• _Work to complete_:
Which lines of the entries contain the string "import"? Copy each of them.

• _Entries shown_:
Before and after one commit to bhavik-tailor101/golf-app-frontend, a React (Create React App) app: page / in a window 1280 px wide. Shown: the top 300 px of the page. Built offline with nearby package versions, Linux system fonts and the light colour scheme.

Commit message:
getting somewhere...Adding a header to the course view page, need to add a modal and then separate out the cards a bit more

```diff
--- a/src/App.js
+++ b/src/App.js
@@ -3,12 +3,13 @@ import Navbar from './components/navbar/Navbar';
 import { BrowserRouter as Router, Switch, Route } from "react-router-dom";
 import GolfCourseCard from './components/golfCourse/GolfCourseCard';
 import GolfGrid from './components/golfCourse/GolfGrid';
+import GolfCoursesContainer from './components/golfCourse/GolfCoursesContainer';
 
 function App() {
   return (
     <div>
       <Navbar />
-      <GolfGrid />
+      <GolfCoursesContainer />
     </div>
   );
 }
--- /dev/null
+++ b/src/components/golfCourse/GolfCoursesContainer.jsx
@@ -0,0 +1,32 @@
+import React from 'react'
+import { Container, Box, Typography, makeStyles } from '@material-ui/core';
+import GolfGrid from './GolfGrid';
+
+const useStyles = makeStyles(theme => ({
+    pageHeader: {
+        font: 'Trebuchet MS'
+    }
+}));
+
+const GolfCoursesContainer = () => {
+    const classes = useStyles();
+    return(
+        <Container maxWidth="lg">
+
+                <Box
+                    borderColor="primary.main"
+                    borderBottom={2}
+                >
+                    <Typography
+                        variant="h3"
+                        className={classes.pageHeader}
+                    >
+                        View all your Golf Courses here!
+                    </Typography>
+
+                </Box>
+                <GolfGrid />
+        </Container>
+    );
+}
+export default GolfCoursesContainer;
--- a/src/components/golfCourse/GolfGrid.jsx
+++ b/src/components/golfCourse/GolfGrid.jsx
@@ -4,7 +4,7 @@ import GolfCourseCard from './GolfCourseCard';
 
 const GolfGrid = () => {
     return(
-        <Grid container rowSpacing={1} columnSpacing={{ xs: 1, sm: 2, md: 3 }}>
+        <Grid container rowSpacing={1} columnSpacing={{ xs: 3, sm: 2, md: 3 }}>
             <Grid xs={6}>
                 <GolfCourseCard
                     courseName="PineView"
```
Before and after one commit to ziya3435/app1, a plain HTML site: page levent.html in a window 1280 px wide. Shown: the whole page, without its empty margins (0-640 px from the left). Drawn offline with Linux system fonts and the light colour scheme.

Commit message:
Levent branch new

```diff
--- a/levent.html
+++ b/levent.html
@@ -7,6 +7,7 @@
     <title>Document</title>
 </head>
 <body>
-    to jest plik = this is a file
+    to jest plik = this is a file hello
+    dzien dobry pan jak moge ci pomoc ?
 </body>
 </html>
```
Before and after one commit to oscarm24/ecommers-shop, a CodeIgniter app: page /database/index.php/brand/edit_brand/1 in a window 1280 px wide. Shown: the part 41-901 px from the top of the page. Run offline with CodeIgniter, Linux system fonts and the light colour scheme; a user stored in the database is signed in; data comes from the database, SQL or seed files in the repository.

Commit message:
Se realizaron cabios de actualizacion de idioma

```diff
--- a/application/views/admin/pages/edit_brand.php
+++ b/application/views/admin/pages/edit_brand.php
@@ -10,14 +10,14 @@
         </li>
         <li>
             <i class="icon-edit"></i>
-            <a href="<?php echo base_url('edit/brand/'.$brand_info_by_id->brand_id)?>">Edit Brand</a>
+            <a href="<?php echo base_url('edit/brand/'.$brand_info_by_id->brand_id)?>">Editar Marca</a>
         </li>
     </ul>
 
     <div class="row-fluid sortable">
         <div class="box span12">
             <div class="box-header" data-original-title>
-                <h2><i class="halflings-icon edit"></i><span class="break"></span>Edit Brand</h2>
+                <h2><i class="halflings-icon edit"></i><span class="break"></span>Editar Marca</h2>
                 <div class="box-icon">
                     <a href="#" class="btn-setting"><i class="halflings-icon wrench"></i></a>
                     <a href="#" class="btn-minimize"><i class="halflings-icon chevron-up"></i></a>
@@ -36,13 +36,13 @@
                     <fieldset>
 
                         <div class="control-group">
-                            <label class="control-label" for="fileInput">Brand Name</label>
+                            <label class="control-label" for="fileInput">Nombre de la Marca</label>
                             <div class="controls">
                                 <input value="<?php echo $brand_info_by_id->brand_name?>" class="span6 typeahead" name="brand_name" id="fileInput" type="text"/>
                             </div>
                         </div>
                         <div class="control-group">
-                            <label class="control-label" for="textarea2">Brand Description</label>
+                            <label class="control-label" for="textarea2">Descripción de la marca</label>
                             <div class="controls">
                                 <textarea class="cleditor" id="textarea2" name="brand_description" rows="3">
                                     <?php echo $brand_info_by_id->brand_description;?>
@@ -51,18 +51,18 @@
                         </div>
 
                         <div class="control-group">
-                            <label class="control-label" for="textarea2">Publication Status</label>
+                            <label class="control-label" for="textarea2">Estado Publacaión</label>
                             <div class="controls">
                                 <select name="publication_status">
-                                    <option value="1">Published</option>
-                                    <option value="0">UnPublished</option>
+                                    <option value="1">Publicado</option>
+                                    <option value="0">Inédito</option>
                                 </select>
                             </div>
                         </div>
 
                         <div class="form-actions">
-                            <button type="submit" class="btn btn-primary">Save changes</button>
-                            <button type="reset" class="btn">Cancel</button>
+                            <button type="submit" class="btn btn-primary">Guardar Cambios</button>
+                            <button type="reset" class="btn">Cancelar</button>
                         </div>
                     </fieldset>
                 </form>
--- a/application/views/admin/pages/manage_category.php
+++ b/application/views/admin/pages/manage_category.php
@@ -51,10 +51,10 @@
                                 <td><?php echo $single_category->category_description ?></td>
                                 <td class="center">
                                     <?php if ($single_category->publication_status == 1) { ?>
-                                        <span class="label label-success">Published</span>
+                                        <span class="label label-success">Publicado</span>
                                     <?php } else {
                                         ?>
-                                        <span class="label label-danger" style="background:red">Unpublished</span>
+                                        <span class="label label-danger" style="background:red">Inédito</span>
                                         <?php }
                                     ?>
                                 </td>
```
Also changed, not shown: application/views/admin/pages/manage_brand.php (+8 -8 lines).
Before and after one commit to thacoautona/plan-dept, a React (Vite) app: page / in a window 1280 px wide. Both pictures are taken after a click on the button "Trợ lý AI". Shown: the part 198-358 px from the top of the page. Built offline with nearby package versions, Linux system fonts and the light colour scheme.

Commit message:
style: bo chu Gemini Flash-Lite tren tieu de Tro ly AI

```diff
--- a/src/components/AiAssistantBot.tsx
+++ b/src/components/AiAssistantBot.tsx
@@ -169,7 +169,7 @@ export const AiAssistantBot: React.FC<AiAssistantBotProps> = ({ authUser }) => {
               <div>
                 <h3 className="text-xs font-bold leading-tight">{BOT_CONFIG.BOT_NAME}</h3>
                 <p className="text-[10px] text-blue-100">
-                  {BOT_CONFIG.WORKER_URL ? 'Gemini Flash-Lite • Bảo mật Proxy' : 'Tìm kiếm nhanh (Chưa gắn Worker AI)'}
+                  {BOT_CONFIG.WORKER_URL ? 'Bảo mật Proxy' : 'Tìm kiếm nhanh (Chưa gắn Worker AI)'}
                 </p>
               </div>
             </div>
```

• _Problem solution_:
@@ -3,12 +3,13 @@ import Navbar from './components/navbar/Navbar';
 import { BrowserRouter as Router, Switch, Route } from "react-router-dom";
 import GolfCourseCard from './components/golfCourse/GolfCourseCard';
 import GolfGrid from './components/golfCourse/GolfGrid';
+import GolfCoursesContainer from './components/golfCourse/GolfCoursesContainer';
+import React from 'react'
+import { Container, Box, Typography, makeStyles } from '@material-ui/core';
+import GolfGrid from './GolfGrid';
@@ -4,7 +4,7 @@ import GolfCourseCard from './GolfCourseCard';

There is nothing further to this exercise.